*** Block opens ***
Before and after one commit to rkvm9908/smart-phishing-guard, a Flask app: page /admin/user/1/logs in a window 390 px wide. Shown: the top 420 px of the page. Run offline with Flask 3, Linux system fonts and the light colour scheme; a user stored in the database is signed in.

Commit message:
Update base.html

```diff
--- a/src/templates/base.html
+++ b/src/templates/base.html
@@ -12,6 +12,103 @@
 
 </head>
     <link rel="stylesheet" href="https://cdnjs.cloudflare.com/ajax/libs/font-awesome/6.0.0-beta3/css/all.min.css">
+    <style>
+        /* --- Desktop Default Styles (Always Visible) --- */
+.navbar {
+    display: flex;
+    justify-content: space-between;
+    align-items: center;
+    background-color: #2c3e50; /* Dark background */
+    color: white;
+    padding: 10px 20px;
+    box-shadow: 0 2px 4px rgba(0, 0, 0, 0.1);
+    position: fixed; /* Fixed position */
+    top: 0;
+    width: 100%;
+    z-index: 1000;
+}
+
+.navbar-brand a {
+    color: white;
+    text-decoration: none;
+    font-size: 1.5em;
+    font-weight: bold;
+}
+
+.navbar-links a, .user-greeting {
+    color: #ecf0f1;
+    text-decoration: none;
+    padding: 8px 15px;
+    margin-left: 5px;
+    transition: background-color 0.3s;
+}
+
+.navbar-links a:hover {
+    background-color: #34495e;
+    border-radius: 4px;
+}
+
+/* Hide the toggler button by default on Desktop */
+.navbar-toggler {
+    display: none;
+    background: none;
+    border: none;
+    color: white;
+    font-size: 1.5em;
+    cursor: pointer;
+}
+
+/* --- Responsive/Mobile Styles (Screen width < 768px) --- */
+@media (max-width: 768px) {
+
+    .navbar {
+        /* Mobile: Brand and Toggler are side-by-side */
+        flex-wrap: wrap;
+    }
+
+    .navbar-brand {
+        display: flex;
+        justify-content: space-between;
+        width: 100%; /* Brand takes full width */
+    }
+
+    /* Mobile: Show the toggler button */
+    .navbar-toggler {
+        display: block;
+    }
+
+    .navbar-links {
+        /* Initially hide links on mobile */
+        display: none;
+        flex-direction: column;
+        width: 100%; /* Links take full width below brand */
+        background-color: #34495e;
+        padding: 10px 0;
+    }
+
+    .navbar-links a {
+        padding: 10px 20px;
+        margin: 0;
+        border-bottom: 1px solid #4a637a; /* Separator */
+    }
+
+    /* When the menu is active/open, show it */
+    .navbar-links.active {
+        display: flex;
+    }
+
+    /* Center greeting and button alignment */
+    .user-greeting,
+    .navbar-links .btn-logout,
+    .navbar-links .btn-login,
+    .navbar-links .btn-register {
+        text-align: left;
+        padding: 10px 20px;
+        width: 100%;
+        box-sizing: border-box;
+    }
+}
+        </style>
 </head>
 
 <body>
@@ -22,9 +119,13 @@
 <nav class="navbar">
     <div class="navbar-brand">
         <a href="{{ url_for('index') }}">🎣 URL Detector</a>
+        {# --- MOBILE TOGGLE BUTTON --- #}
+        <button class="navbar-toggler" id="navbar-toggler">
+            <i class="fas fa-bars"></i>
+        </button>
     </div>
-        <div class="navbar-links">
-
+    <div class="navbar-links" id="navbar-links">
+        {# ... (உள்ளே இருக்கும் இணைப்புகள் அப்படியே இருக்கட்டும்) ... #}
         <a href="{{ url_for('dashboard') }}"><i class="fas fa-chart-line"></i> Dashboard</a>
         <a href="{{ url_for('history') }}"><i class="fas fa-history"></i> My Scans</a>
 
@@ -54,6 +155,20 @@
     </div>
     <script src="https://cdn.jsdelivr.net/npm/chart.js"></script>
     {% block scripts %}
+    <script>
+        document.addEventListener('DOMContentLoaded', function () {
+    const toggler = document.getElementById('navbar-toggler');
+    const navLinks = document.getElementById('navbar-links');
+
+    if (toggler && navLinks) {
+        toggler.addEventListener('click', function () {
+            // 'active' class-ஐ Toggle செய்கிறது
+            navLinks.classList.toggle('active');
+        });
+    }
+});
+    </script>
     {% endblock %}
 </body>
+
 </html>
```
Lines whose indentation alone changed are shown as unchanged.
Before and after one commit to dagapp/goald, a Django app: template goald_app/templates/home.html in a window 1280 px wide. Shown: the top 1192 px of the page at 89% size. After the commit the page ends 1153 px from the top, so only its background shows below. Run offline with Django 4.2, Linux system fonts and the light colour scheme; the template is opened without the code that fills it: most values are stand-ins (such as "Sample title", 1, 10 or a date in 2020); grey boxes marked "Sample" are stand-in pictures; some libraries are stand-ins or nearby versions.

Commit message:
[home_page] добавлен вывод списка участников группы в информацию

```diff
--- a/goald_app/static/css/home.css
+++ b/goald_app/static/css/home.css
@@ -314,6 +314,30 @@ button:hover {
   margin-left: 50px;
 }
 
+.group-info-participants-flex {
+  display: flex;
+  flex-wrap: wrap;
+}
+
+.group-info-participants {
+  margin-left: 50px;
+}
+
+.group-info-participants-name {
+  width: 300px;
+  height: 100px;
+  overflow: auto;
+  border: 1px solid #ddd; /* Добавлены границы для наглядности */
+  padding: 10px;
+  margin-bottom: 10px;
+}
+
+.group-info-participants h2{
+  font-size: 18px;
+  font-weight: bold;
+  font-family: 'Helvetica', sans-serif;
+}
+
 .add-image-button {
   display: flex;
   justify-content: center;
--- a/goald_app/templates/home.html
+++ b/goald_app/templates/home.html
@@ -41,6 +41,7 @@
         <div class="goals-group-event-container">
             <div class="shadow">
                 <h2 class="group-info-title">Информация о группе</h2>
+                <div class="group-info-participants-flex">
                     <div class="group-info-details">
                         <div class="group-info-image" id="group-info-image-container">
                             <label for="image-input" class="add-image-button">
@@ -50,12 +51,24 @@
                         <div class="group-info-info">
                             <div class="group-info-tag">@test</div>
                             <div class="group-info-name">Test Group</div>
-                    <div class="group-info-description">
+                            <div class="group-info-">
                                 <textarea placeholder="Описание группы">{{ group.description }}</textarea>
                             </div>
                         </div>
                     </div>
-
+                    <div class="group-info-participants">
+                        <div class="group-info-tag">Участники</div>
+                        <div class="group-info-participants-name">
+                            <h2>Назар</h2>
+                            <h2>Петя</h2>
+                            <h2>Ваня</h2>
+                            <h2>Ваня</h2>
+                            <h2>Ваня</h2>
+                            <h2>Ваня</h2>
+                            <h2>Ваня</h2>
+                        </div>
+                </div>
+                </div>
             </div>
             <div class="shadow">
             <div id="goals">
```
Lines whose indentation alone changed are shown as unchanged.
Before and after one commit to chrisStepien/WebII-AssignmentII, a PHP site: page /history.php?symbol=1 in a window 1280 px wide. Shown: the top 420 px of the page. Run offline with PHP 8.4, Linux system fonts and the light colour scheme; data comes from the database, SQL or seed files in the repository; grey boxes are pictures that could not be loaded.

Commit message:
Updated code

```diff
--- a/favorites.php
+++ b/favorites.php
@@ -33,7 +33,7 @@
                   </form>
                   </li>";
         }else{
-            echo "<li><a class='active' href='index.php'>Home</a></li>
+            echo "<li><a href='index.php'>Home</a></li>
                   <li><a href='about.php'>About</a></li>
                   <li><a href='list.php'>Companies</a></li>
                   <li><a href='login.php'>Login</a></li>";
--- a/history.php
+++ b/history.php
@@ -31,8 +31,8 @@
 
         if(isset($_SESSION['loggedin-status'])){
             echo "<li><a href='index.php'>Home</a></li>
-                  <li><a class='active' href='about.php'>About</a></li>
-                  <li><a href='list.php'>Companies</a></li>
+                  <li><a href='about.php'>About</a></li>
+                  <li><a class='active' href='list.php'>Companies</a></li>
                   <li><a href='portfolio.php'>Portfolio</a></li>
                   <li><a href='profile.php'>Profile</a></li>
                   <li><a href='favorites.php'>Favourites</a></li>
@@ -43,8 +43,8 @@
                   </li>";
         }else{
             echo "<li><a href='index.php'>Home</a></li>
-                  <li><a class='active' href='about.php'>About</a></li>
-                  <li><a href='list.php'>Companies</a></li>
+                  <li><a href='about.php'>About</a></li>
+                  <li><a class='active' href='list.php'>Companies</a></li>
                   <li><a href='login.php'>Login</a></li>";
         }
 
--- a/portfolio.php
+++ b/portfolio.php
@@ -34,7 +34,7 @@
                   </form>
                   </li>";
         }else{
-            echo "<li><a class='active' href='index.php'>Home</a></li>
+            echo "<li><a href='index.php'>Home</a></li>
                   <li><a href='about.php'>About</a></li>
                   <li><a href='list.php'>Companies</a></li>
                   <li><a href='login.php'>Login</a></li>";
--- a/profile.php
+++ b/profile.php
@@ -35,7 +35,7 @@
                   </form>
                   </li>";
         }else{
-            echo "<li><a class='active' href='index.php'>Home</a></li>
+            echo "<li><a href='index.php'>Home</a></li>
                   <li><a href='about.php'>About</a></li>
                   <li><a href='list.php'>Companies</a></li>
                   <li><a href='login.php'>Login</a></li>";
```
*** Block closes ***
## Instructions for the task:
After reading the material above, tally the lines that include the string "width" and give only the number.

## Output of the task:
7